Food Pantries Provide Emergency Food to More Than One-Quarter of Food-Insecure Households

Boxes of food items at a food pantry

Some U.S. households turn to community food resources like food pantries to help meet their food needs and reduce food insecurity. In 2017, 4.7 percent of U.S. households reported getting emergency food from food pantries.

Food pantries distribute unprepared foods for home preparation. These emergency food providers are locally based and rely heavily on volunteers. Many are affiliated with faith-based organizations. Some food pantries are large stand-alone organizations, while some are smaller and located within churches or other community organizations. Most of the food distributed by food pantries comes from local resources and donations, but USDA supplements these resources through The Emergency Food Assistance Program (TEFAP). In fiscal 2017, TEFAP supplied 709.4 million pounds of commodities to community emergency food providers (including both food pantries and emergency soup kitchens).
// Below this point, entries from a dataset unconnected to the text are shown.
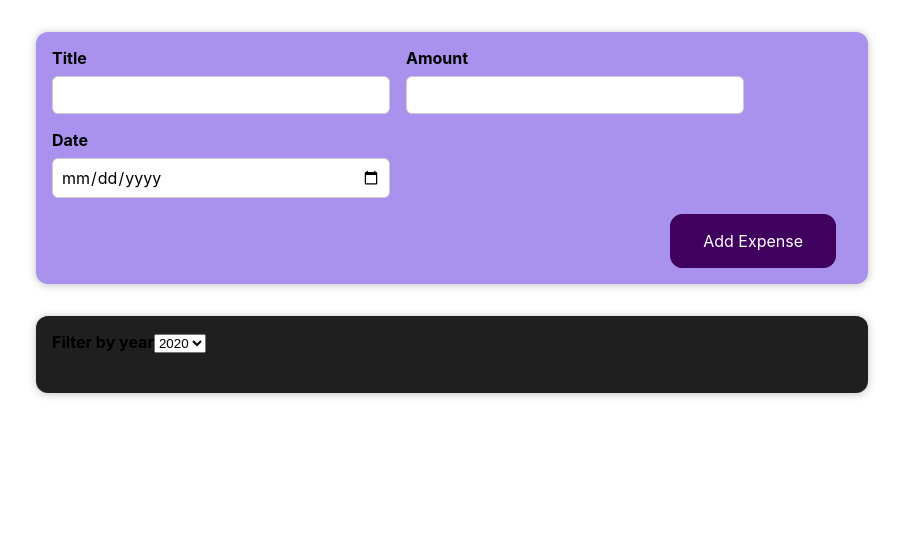
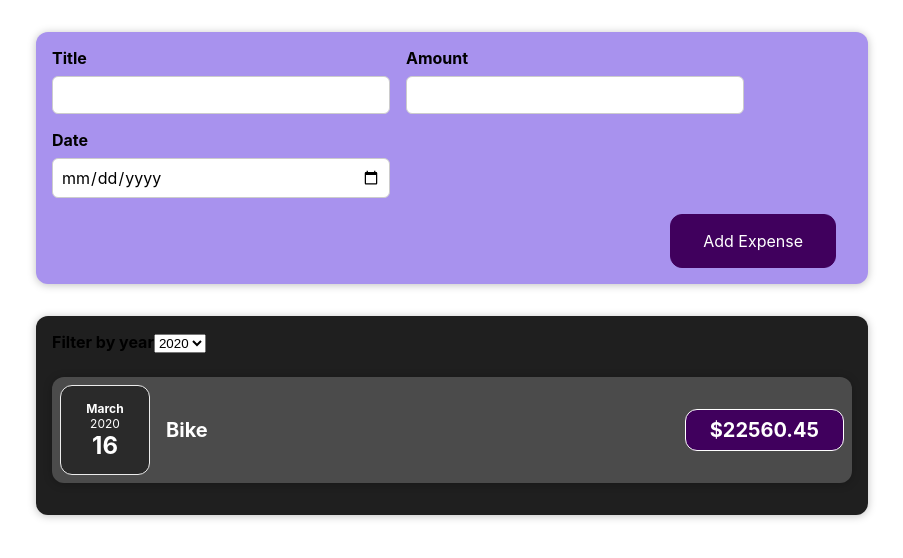
Before and after one commit to Balwantkiraula/firstReactfile, a React (Create React App) app: page / in a window 1280 px wide. Shown: the top 558 px of the page, without its empty margins (188-1091 px from the left). Built offline with nearby package versions, Linux system fonts and the light colour scheme.

Commit message:
first commit

```diff
--- a/src/App.js
+++ b/src/App.js
@@ -8,7 +8,7 @@ const xpenses=[
   {title: 'Car Insurance', amount: 256.45, date: new Date(2023, 3, 16)},
 {title: 'Car', amount: 25687.45, date: new Date(2023, 3, 6)},
 {title: 'Bike Insurance', amount: 296.45, date: new Date(2023, 1, 19)},
-{title: 'Bike', amount: 22560.45, date: new Date(2013, 2, 16)},
+{title: 'Bike', amount: 22560.45, date: new Date(2020, 2, 16)},
 ];
 const App = () => {
 const [expenses, setExpenses] = useState(xpenses);
--- a/src/components/Expenses/ExpenseItem.js
+++ b/src/components/Expenses/ExpenseItem.js
@@ -2,9 +2,11 @@ import React from 'react';
 import Card from '../UI/Card';
 import ExpenseDate from './ExpenseDate';
 import './ExpenseItem.css';
+import Expenses from './Expenses';
 const ExpenseItem = (props) =>{
 
     return (
+        <li>
         <Card className='expense-item'>
            <ExpenseDate date={props.date} />
             <div className='expense-item__description'>
@@ -12,6 +14,7 @@ const ExpenseItem = (props) =>{
             <div className='expense-item__price'>${props.amount}</div>
             </div>
         </Card>
+        </li>
     );
 
 }
--- a/src/components/Expenses/Expenses.js
+++ b/src/components/Expenses/Expenses.js
@@ -1,25 +1,26 @@
-import React, { useState } from 'react';
-import './Expenses.css';
-import ExpenseItem from './ExpenseItem';
-import Card from '../UI/Card';
-import ExpensesFilter from './ExpensesFilter';
+import React, { useState } from "react";
+import "./Expenses.css";
+import Card from "../UI/Card";
+import ExpensesFilter from "./ExpensesFilter";
+import ExpensesList from "./ExpensesList";
 
 const Expenses = (props) => {
-    const [filteredYear, setFilteredYear]=useState('2020');
-    const filterChangedHandler = (selectedYear) =>{
-        setFilteredYear(selectedYear);
-    }
-    const filteredExpenses =props.items.filter(expense =>{
-        return expense.date.getFullYear().toString() === filteredYear;
-    })
-return (
+  const [filteredYear, setFilteredYear] = useState("2020");
+  const filterChangedHandler = (selectedYear) => {
+    setFilteredYear(selectedYear);
+  };
+  const filteredExpenses = props.items.filter((expense) => {
+    return expense.date.getFullYear().toString() === filteredYear;
+  });
+
+  return (
     <Card className="expenses">
-        <ExpensesFilter selected={filteredYear} onChangeFilter={filterChangedHandler}/>
-        {filteredExpenses.map( (expense) =>(
-        <ExpenseItem title={expense.title} amount={expense.amount} date={expense.date}/>
-        ))}
-
+      <ExpensesFilter
+        selected={filteredYear}
+        onChangeFilter={filterChangedHandler}
+      />
+      <ExpensesList items={filteredExpenses}/>
     </Card>
-);
-}
+  );
+};
 export default Expenses;
--- /dev/null
+++ b/src/components/Expenses/ExpensesList.css
@@ -0,0 +1,9 @@
+.expenses-list {
+    list-style: none;
+    padding: 0;
+  }
+
+  .expenses-list__fallback {
+    color: white;
+    text-align: center;
+  }
--- /dev/null
+++ b/src/components/Expenses/ExpensesList.js
@@ -0,0 +1,20 @@
+import React from "react";
+import ExpenseItem from "./ExpenseItem";
+import './ExpensesList.css';
+const ExpensesList = (props) =>{
+
+    if(props.items.length === 0){
+        return <h2 className="expenses-list__fallback">Found no expenses.</h2>
+    }
+    return <ul className="expenses-list">
+     {props.items.map((expense) => (
+          <ExpenseItem
+            title={expense.title}
+            amount={expense.amount}
+            date={expense.date}
+          />
+        ))}
+    </ul>
+
+}
+export default ExpensesList;
```
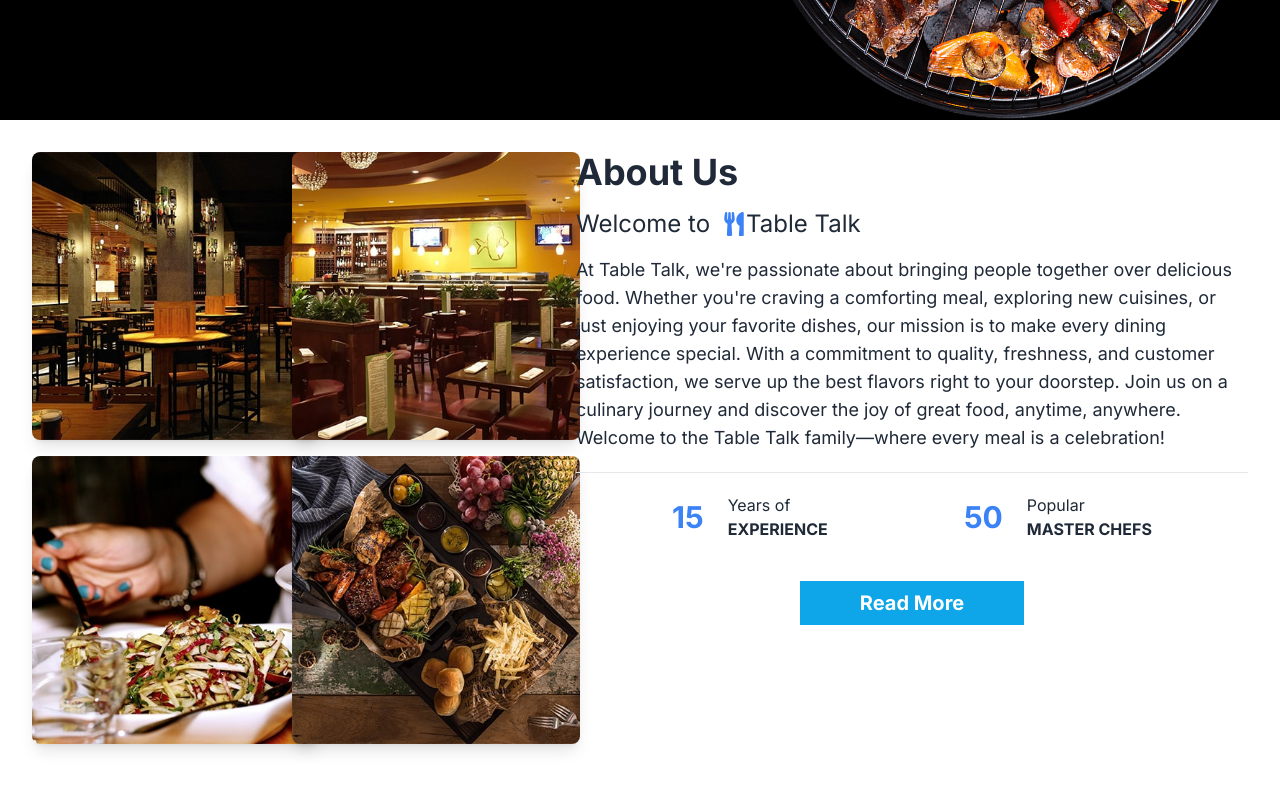
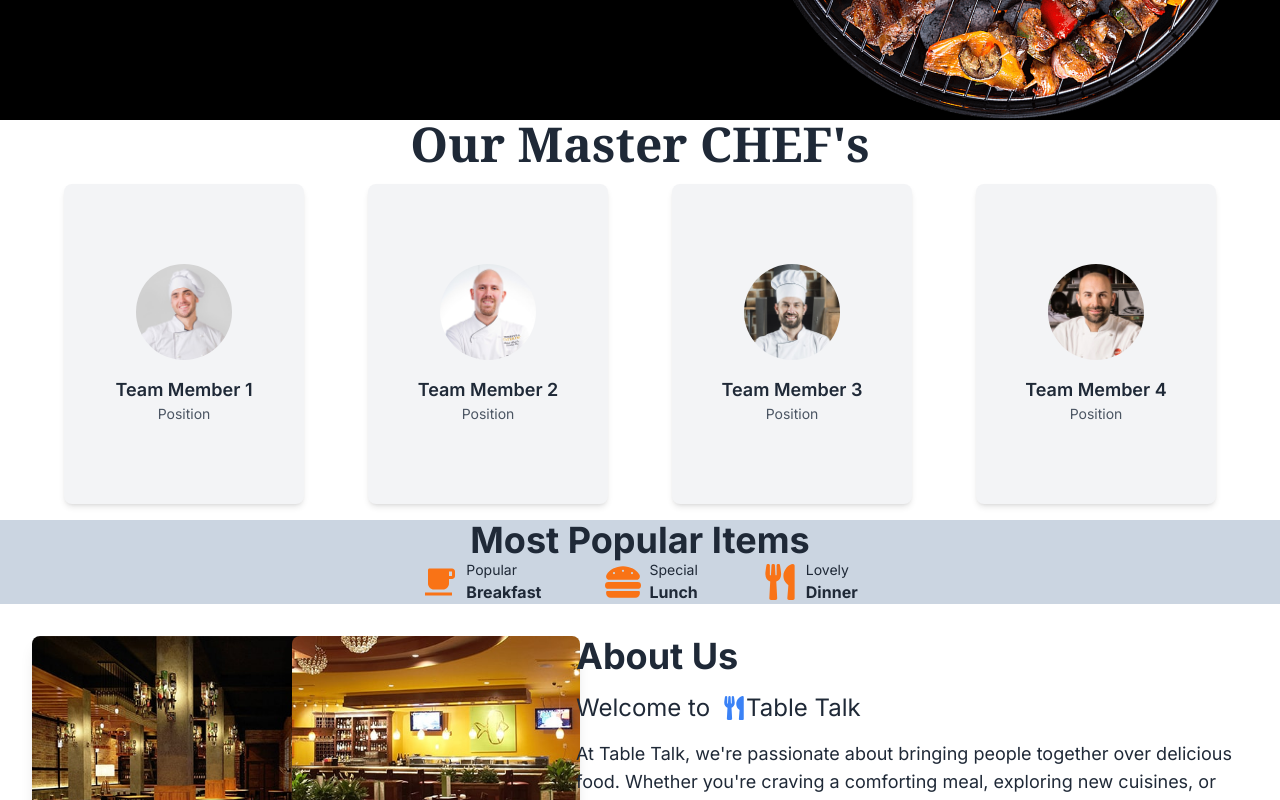
Before and after one commit to Tamal2026/table-talk-client, a Next.js app: page / in a window 1280 px wide. Shown: the part 500-1300 px from the top of the page. Built offline with nearby package versions, Linux system fonts and the light colour scheme.

Commit message:
Team member components complete

```diff
--- a/app/layout.js
+++ b/app/layout.js
@@ -6,6 +6,8 @@
 import Contact from "@/components/Contact/page";
 import Service from "@/components/Service/page";
 import BookTable from "@/components/BookTable/page";
+import FoodMenu from "@/components/FoodMenu/page";
+import TeamMember from "@/components/TeamMember/page";
 
 const inter = Inter({ subsets: ["latin"] });
 
@@ -20,6 +22,8 @@
       <body className={inter.className}>
         <Navbar></Navbar>
         <Hero></Hero>
+        <TeamMember></TeamMember>
+        <FoodMenu></FoodMenu>
         <About></About>
         <BookTable></BookTable>
         <Service></Service>
--- a/components/FoodMenu/page.jsx
+++ b/components/FoodMenu/page.jsx
@@ -1,5 +1,30 @@
+import { RiCupFill } from "react-icons/ri";
+import { FaHamburger,FaUtensils } from "react-icons/fa";
+
 export default function FoodMenu(){
     return <>
 
+<main className="max-w-screen-2xl bg-slate-300 mx-auto">
+<h1 className="text-center text-4xl font-bold">Most Popular Items</h1>
+
+<div className="container flex items-center justify-center gap-16">
+<div className="flex items-center gap-2">
+<RiCupFill className="text-4xl text-orange-500" />
+<h1 className="text-sm">Popular <br />
+<span className="font-bold text-base">Breakfast</span></h1>
+</div>
+<div className="flex items-center gap-2">
+<FaHamburger  className="text-4xl text-orange-500" />
+<h1 className="text-sm">Special <br />
+<span className="font-bold text-base">Lunch</span></h1>
+</div>
+<div className="flex items-center gap-2">
+<FaUtensils className="text-4xl text-orange-500" />
+<h1 className="text-sm">Lovely <br />
+<span className="font-bold text-base">Dinner</span></h1>
+</div>
+</div>
+
+</main>
     </>
 }
--- a/components/TeamMember/page.jsx
+++ b/components/TeamMember/page.jsx
@@ -1,6 +1,122 @@
+import Image from "next/image";
+import { FaFacebookF, FaTwitter, FaLinkedinIn } from "react-icons/fa";
+
 export default function TeamMember() {
-  return <>
+  return (
+    <>
+      <h1 className="text-5xl font-bold font-serif text-center">Our Master CHEF's</h1>
 
-  f
-  </>;
+      <div className="flex flex-wrap justify-center items-center gap-16 p-4">
+        <div className="relative flex flex-col  items-center justify-center bg-gray-100 p-4 w-60 h-80 shadow-md rounded-lg group overflow-hidden">
+          <div className="w-24 h-24 mb-4 rounded-full overflow-hidden">
+            <Image
+              src="/images/team-1.jpg"
+              alt="Team Member 1"
+              width={96}
+              height={96}
+              className="object-cover"
+            />
+          </div>
+
+          <div className="text-center">
+            <h2 className="text-lg font-semibold">Team Member 1</h2>
+            <p className="text-sm text-gray-600">Position</p>
+          </div>
+
+          <div className="absolute bottom-4 left-1/2 transform -translate-x-1/2 translate-y-full group-hover:translate-y-0 transition-transform duration-300 ease-in-out flex space-x-2 mt-4 opacity-0 group-hover:opacity-100">
+            <div className="w-8 h-8 bg-orange-500 text-white flex items-center justify-center rounded-full">
+              <FaFacebookF />
+            </div>
+            <div className="w-8 h-8 bg-orange-500 text-white flex items-center justify-center rounded-full">
+              <FaTwitter />
+            </div>
+            <div className="w-8 h-8 bg-orange-500 text-white flex items-center justify-center rounded-full">
+              <FaLinkedinIn />
+            </div>
+          </div>
+        </div>
+
+        <div className="relative flex flex-col items-center justify-center bg-gray-100 p-4 w-60 h-80 shadow-md rounded-lg group overflow-hidden">
+          <div className="w-24 h-24 mb-4 rounded-full overflow-hidden">
+            <Image
+              src="/images/team-2.jpg"
+              alt="Team Member 2"
+              width={96}
+              height={96}
+              className="object-cover"
+            />
+          </div>
+          <div className="text-center">
+            <h2 className="text-lg font-semibold">Team Member 2</h2>
+            <p className="text-sm text-gray-600">Position</p>
+          </div>
+          <div className="absolute bottom-4 left-1/2 transform -translate-x-1/2 translate-y-full group-hover:translate-y-0 transition-transform duration-300 ease-in-out flex space-x-2 mt-4 opacity-0 group-hover:opacity-100">
+            <div className="w-8 h-8 bg-orange-500 text-white flex items-center justify-center rounded-full">
+              <FaFacebookF />
+            </div>
+            <div className="w-8 h-8 bg-orange-500 text-white flex items-center justify-center rounded-full">
+              <FaTwitter />
+            </div>
+            <div className="w-8 h-8 bg-orange-500 text-white flex items-center justify-center rounded-full">
+              <FaLinkedinIn />
+            </div>
+          </div>
+        </div>
+
+        <div className="relative flex flex-col items-center justify-center bg-gray-100 p-4 w-60 h-80 shadow-md rounded-lg group overflow-hidden">
+          <div className="w-24 h-24 mb-4 rounded-full overflow-hidden">
+            <Image
+              src="/images/team-3.jpg"
+              alt="Team Member 3"
+              width={96}
+              height={96}
+              className="object-cover"
+            />
+          </div>
+          <div className="text-center">
+            <h2 className="text-lg font-semibold">Team Member 3</h2>
+            <p className="text-sm text-gray-600">Position</p>
+          </div>
+          <div className="absolute bottom-4 left-1/2 transform -translate-x-1/2 translate-y-full group-hover:translate-y-0 transition-transform duration-300 ease-in-out flex space-x-2 mt-4 opacity-0 group-hover:opacity-100">
+            <div className="w-8 h-8 bg-orange-500 text-white flex items-center justify-center rounded-full">
+              <FaFacebookF />
+            </div>
+            <div className="w-8 h-8 bg-orange-500 text-white flex items-center justify-center rounded-full">
+              <FaTwitter />
+            </div>
+            <div className="w-8 h-8 bg-orange-500 text-white flex items-center justify-center rounded-full">
+              <FaLinkedinIn />
+            </div>
+          </div>
+        </div>
+
+        <div className="relative flex flex-col items-center justify-center bg-gray-100 p-4 w-60 h-80 shadow-md rounded-lg group overflow-hidden">
+          <div className="w-24 h-24 mb-4 rounded-full overflow-hidden">
+            <Image
+              src="/images/team-4.jpg"
+              alt="Team Member 4"
+              width={96}
+              height={96}
+              className="object-cover"
+            />
+          </div>
+          <div className="text-center">
+            <h2 className="text-lg font-semibold">Team Member 4</h2>
+            <p className="text-sm text-gray-600">Position</p>
+          </div>
+          <div className="absolute bottom-4 left-1/2 transform -translate-x-1/2 translate-y-full group-hover:translate-y-0 transition-transform duration-300 ease-in-out flex space-x-2 mt-4 opacity-0 group-hover:opacity-100">
+            <div className="w-8 h-8 bg-orange-500 text-white flex items-center justify-center rounded-full">
+              <FaFacebookF />
+            </div>
+            <div className="w-8 h-8 bg-orange-500 text-white flex items-center justify-center rounded-full">
+              <FaTwitter />
+            </div>
+            <div className="w-8 h-8 bg-orange-500 text-white flex items-center justify-center rounded-full">
+              <FaLinkedinIn />
+            </div>
+          </div>
+        </div>
+      </div>
+    </>
+  );
 }
```
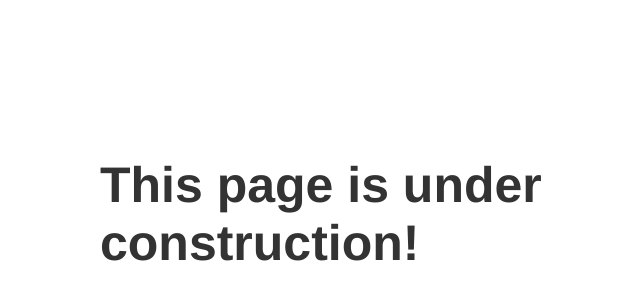
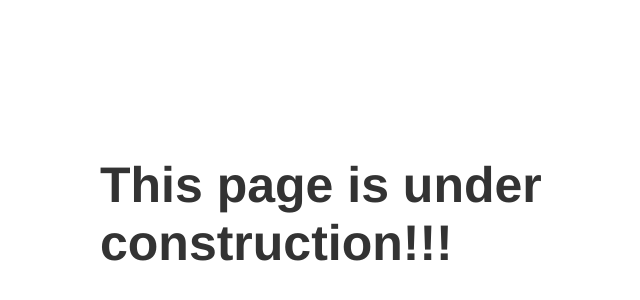
Before and after one commit to oakdan/oakdan.github.io, a plain HTML site: page index.html in a window 1280 px wide. Shown: the part 44-344 px from the top of the page, 215-855 px from the left. Drawn offline with Linux system fonts and the light colour scheme.

Commit message:
Update from https://github.com/oakdan/portfolio/commit/63e77dae059d88e7c183e9047502a7e925b81767

```diff
--- a/index.html
+++ b/index.html
@@ -10,5 +10,5 @@
 </style>
 
 <article>
-    <h1>This page is under construction!</h1>
+    <h1>This page is under construction!!!</h1>
 </article>
```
In 2001, 2.8 percent of U.S. households reported obtaining food from a food pantry. By 2014, the rate had nearly doubled to 5.5 percent of households. This increasing use of food pantries coincided with an increase in food insecurity associated with the 2007-09 Great Recession. Food-insecure households are those that had difficulty at some time during the year providing enough food for all their members due to a lack of resources. Food-insecure households may turn to food pantries to cope with and alleviate food insecurity.

Using a food pantry is more common among food-insecure households than among the general population or food-secure households. In 2017, 26 percent of households that were food insecure used a food pantry, up from 18.6 percent in 2001. The usage rate for food-insecure households peaked at 28.2 percent in 2015.

This increase in food pantry use is likely due to greater need, as the national prevalence of food insecurity was higher in 2017 (11.8 percent) than it was in 2001 (10.7 percent). The prevalence of food insecurity peaked at 14.9 percent in 2011. In addition to more need, the greater use of food pantries over time may also be due to greater availability of food pantries providing emergency food. Survey data collected by Feeding America—the national nonprofit organization that supplies food to the vast majority of U.S. emergency feeding programs—show the number of food pantries it served increased by 19 percent between 2002 and 2017.